DOI: 10.1134/S0006297911110101

This book is a comprehensive resource for fluorescence technology that is continually updated. It contains detailed information about the thousands of Molecular Probes products available for fluorescence and imaging applications. The book is divided into six main parts, with a total of 23 chapters, each discussing a product group with common properties or applications. Each chapter is further subdivided into sections, grouping products by more narrowly defined properties or applications. If a product has multiple applications, it may appear in more than one location.

Part I highlights properties of fluorescent labels including their properties and labeling chemistries. This part contains a section with an introduction to fluorescence techniques and five chapters (1-5) devoted to fluorophores and their amine-reactive derivatives, thiol-reactive probes, chemistry and functional group modifications, biotin and hapten derivatives, and crosslinking and photoactivatable reagents.

Part II is devoted to detection of biomolecules: signal amplification and secondary detection. This part consists of two chapters (6 and 7), which describe ultrasensitive detection technology and antibodies, avidins and lectins.

Part III (chapters 8-10) describes technique of detecting cell components: nucleic acid and protein analysis. The final chapter of this part highlights enzyme substrates and assays.

Part IV collects four chapters (11-14) with the following topics: probes for cytoskeletal proteins, probes for organelles, probes for lipids and membranes, and fluorescent tracers of cell morphology and fluid flow.

Part V describes fluoro-probes as tools for study of cell function: from cell viability to ion flux. This part consists of eight chapters (15-22) with the following topics: assays for cell viability, proliferation, and function, probes for endocytosis, receptors and ion channels, probes for signal transduction, reactive oxygen species, indicators for Ca2+, Mg2+, Zn2+ and other metal ions, pH indicators, indicators for Na+, K+, Cl and miscellaneous ions, and probes for membrane potential.

Part VI (chapter 23) highlights integrating technology and instrumentation and focuses on antifades and other tools for fluorescence.

At the end of the book there is an appendix with trademark information, limited use label licenses, master product and catalog number lists, and subject index.

The book is prepared by various experts including chemists, cell and molecular biologists, and electrical, mechanical, optical, and software engineers from all over the world.
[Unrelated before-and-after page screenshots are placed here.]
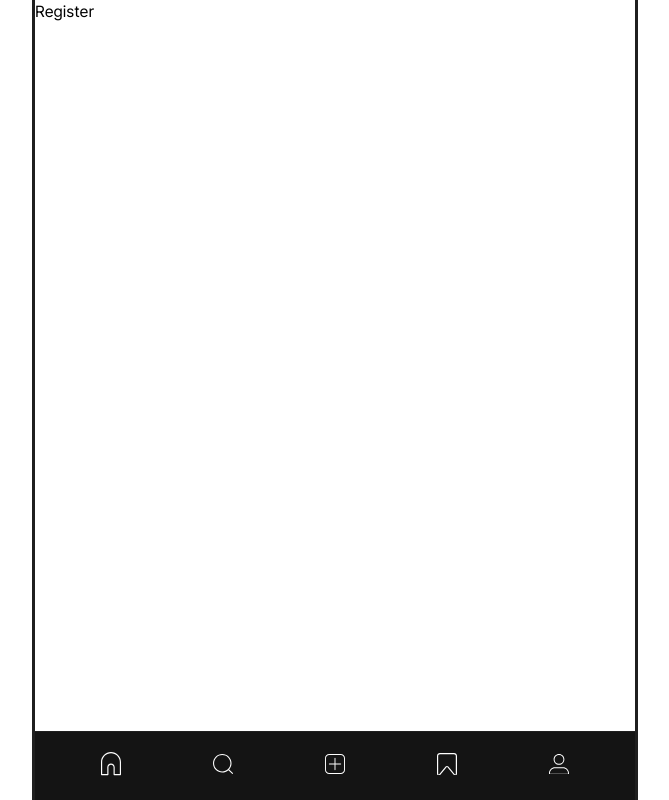
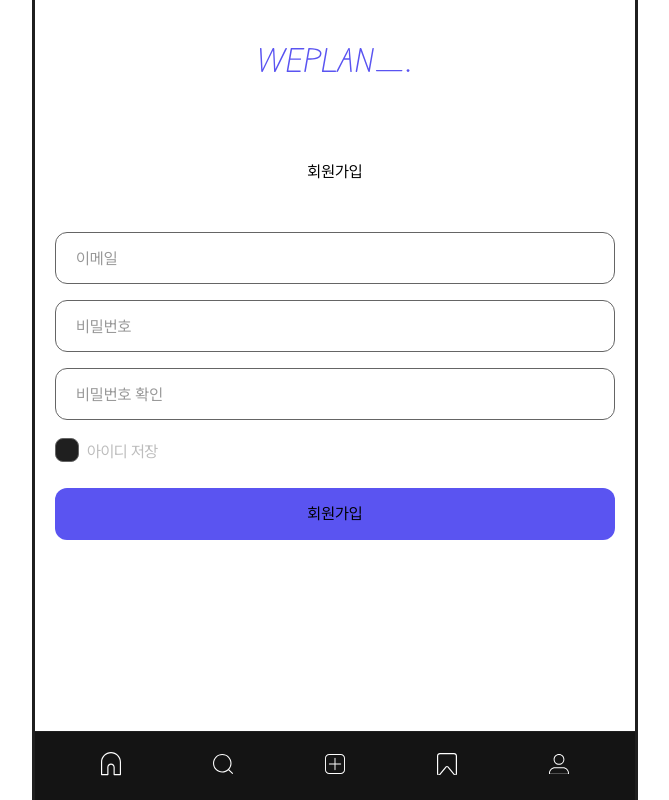
Before and after one commit to ungpyolee/weplan-app, a Next.js app: page /auth/register in a window 1280 px wide. Shown: the whole page, without its empty margins (305-974 px from the left). Built offline with nearby package versions, Linux system fonts and the light colour scheme.

Commit message:
[#2] Feat : 회원가입 페이지 추가
-회원가입 페이지 추가

Related to : #2, #10

```diff
--- a/src/app/auth/register/page.tsx
+++ b/src/app/auth/register/page.tsx
@@ -1,7 +1,22 @@
+import { BackBtn } from '@/components/common/Button';
+import { RegisterForm } from '@/components/forms';
+import { LogoWeplan } from '@/components/Icons';
 import React from 'react';
 
 const Register = () => {
-    return <div>Register</div>;
+    return (
+        <div className="pt-10">
+            <div className="flex items-center mb-2 px-5 justify-between">
+                <BackBtn />
+                <LogoWeplan height="24" className="fill-primary " />
+                <div className="w-10"></div>
+            </div>
+            <div className="mt-20 px-5">
+                <p className="text-center mb-12">회원가입</p>
+                <RegisterForm />
+            </div>
+        </div>
+    );
 };
 
 export default Register;
--- a/src/components/Icons.tsx
+++ b/src/components/Icons.tsx
@@ -16,6 +16,7 @@
 import IconSearchL from '../assets/icons/icon-search-l.svg';
 import IconSearchLB from '../assets/icons/icon-search-l-b.svg';
 import IconsettingL from '../assets/icons/icon-setting-l.svg';
+import IconLeftArrow from '../assets/icons/icon-leftarrow.svg';
 
 export {
     LogoWeplan,
@@ -36,4 +37,5 @@
     IconSearchL,
     IconSearchLB,
     IconsettingL,
+    IconLeftArrow,
 };
--- a/src/components/common/Input/Input.tsx
+++ b/src/components/common/Input/Input.tsx
@@ -11,7 +11,7 @@
 const Input = ({ value, onChange, placeholder, type, size = 'default', ...props }: InputProps) => {
     const sizeClasses = {
         sm: 'h-10',
-        default: 'h-12',
+        default: 'h-13',
         lg: 'h-14',
     };
 
--- a/src/components/common/Input/Submit.tsx
+++ b/src/components/common/Input/Submit.tsx
@@ -9,7 +9,7 @@
 const Submit = ({ value, className, size = 'default' }: SubmitProps) => {
     const sizeClasses = {
         sm: 'h-10',
-        default: 'h-12',
+        default: 'h-13',
         lg: 'h-14',
     };
     return (
--- a/src/components/forms/LoginForm.tsx
+++ b/src/components/forms/LoginForm.tsx
@@ -18,7 +18,7 @@
             <Input type="email" value={email} onChange={handleEmailChange} placeholder="이메일" />
             <Input type="paswword" value={password} onChange={handlePasswordChange} placeholder="비밀번호" />
             <CheckBox label="아이디 저장" />
-            <Submit className="mt-2" value="로그인" size="default" />
+            <Submit className="mt-2" value="로그인" />
         </form>
     );
 };
--- /dev/null
+++ b/src/components/forms/RegisterForm.tsx
@@ -0,0 +1,40 @@
+'use client';
+
+import React, { useState } from 'react';
+import { CheckBox, Input, Submit } from '../common/Input';
+
+const RegisterForm = () => {
+    const [email, setEmail] = useState<string>('');
+    const [password, setPassword] = useState<string>('');
+    const [passwordConfirm, setPasswordConfirm] = useState<string>('');
+
+    const handleChangeEmail = (e: React.ChangeEvent<HTMLInputElement>) => {
+        setEmail(e.target.value);
+    };
+
+    const handleChangePassword = (e: React.ChangeEvent<HTMLInputElement>) => {
+        setPassword(e.target.value);
+    };
+
+    const handleChangePasswordConfirm = (e: React.ChangeEvent<HTMLInputElement>) => {
+        setPasswordConfirm(e.target.value);
+    };
+
+    return (
+        <form className="flex flex-col gap-4">
+            <Input type="email" value={email} onChange={handleChangeEmail} placeholder="이메일" />
+            <Input type="password" value={password} onChange={handleChangePassword} placeholder="비밀번호" />
+            <Input
+                type="password"
+                value={passwordConfirm}
+                onChange={handleChangePasswordConfirm}
+                placeholder="비밀번호 확인"
+            />
+            <CheckBox label="아이디 저장" />
+
+            <Submit className="mt-2" value="회원가입" />
+        </form>
+    );
+};
+
+export default RegisterForm;
--- a/src/components/forms/index.js
+++ b/src/components/forms/index.js
@@ -1 +1,4 @@
-export { default as LoginForm } from './LoginForm';
+import { default as LoginForm } from './LoginForm';
+import { default as RegisterForm } from './RegisterForm';
+
+export { LoginForm, RegisterForm };
--- a/src/components/layout/BottomNavBar.tsx
+++ b/src/components/layout/BottomNavBar.tsx
@@ -38,7 +38,7 @@
                         className="w-12 h-12 flex justify-center items-center hover:bg-gray-800 transition rounded-xl"
                     >
                         <div className="flex justify-center items-center">
-                            <div className="w-[20px] h-[20px] flex items-center justify-center">
+                            <div className="w-5 h-5 flex items-center justify-center">
                                 {pathname === path ? <ActiveIcon /> : <Icon />}
                             </div>
                         </div>
--- a/src/styles/globals.css
+++ b/src/styles/globals.css
@@ -40,3 +40,7 @@
         text-wrap: balance;
     }
 }
+
+.h-13 {
+    height: 52px;
+}
--- a/tailwind.config.ts
+++ b/tailwind.config.ts
@@ -14,7 +14,7 @@
             fontSize: {
                 xs: ['12px', { lineHeight: '18px', letterSpacing: '-0.1px' }],
                 sm: ['14px', { lineHeight: '22px', letterSpacing: '-0.3px' }],
-                base: ['16px', { lineHeight: '24px', letterSpacing: '-0.7px' }],
+                base: ['16px', { lineHeight: '24px', letterSpacing: '-0.4px' }],
                 lg: ['20px', { lineHeight: '30px', letterSpacing: '-0.9px' }],
                 xl: ['24px', { lineHeight: '36px', letterSpacing: '-1.7px' }],
                 '2xl': ['32px', { lineHeight: '48px', letterSpacing: '-2.3px' }],
```
Also changed, not shown: tsconfig.json (+10 -1 lines), src/assets/icons/icon-leftarrow.svg (added).
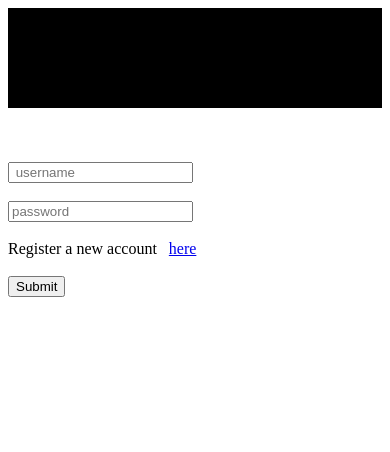
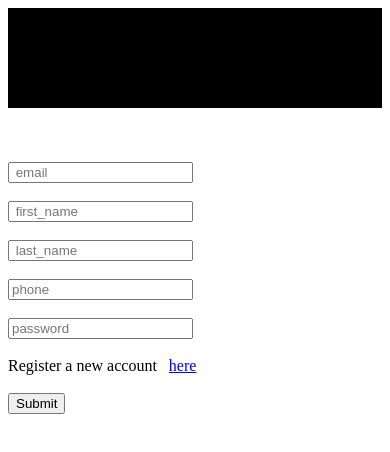
Before and after one commit to JaymesKat/Meal-stuff, a plain HTML site: page index.html in a window 390 px wide. Drawn offline with Linux system fonts and the light colour scheme.

Commit message:
Add email, first name, last name and phone fields to form

```diff
--- a/index.html
+++ b/index.html
@@ -23,7 +23,16 @@
 		<form id="form-login">
 
 
-							<input type="text" class="input100" name="username" placeholder=" username">
+							<input type="email" class="input100" name="email" placeholder=" email">
+							<br>
+							<br>
+							<input type="text" class="input100" name="first_name" placeholder=" first_name">
+							<br>
+							<br>
+							<input type="text" class="input100" name="last_name" placeholder=" last_name">
+							<br>
+							<br>
+							<input type="phone" class="input100" name="phone" placeholder="phone">
 							<br>
 							<br>
 							<input type="password" class="input100" name="password" placeholder="password">
```
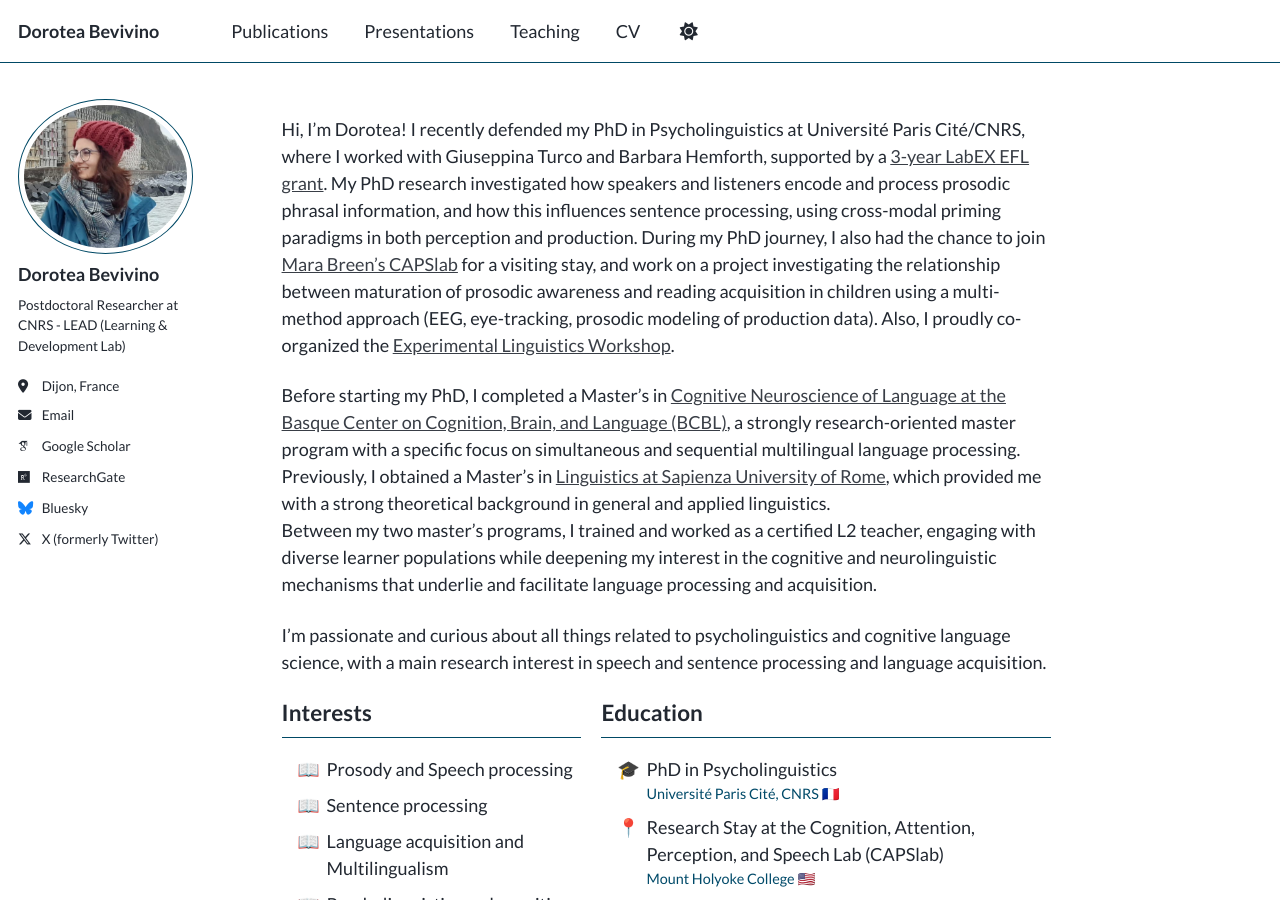
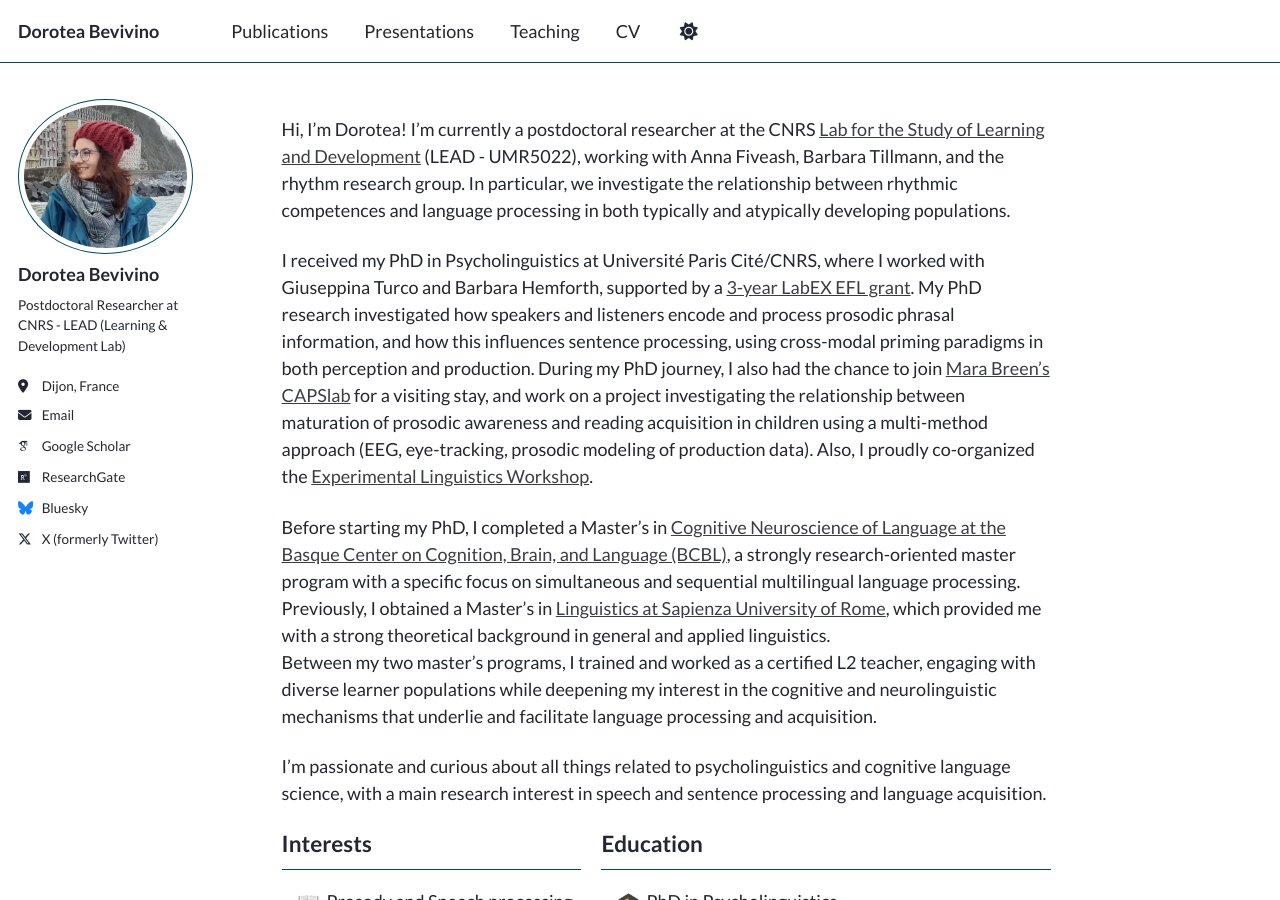
Before and after one commit to dbevivino/dbevivino.github.io, a Jekyll site: the page built from _pages/about.md, in a window 1280 px wide and 900 px high. Built offline with Jekyll 4.4.1, drawn with Linux system fonts in a browser that asks for light colours; some web fonts are replaced; a script that is not in the unit is left out.

Commit message:
updated bio

```diff
--- a/_pages/about.md
+++ b/_pages/about.md
@@ -7,7 +7,9 @@ redirect_from:
   - /about.html
 ---
 
-Hi, I’m Dorotea! I recently defended my PhD in Psycholinguistics at Université Paris Cité/CNRS, where I worked with Giuseppina Turco and Barbara Hemforth, supported by a [3-year LabEX EFL grant](https://www.labex-efl.fr/post/job-offer-phd-in-experimental-linguistics){:target="_blank" rel="noopener noreferrer"}.
+Hi, I’m Dorotea! I'm currently a postdoctoral researcher at the CNRS [Lab for the Study of Learning and Development](https://lead.ube.fr/) (LEAD - UMR5022), working with Anna Fiveash, Barbara Tillmann, and the rhythm research group. In particular, we investigate the relationship between rhythmic competences and language processing in both typically and atypically developing populations.
+
+I received my PhD in Psycholinguistics at Université Paris Cité/CNRS, where I worked with Giuseppina Turco and Barbara Hemforth, supported by a [3-year LabEX EFL grant](https://www.labex-efl.fr/post/job-offer-phd-in-experimental-linguistics){:target="_blank" rel="noopener noreferrer"}.
 My PhD research investigated how speakers and listeners encode and process prosodic phrasal information, and how this influences sentence processing, using cross-modal priming paradigms in both perception and production.
 During my PhD journey, I also had the chance to join [Mara Breen’s CAPSlab](https://sites.google.com/mtholyoke.edu/mbreen/research){:target="_blank" rel="noopener noreferrer"} for a visiting stay, and work on a project investigating the relationship between maturation of prosodic awareness and reading acquisition in children using a multi-method approach (EEG, eye-tracking, prosodic modeling of production data).
 Also, I proudly co-organized the [Experimental Linguistics Workshop](https://sites.google.com/view/xlingparis){:target="_blank" rel="noopener noreferrer"}.
```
It is very comprehensive handbook for many specialists working in biochemistry, molecular biology, biotechnology, molecular medicine, and other branches of research.

An online version of the handbook is also available at Molecular Probes website (www.invitrogen.com/probes).

Doctor of Biological Sciences
G. Ya. Wiederschain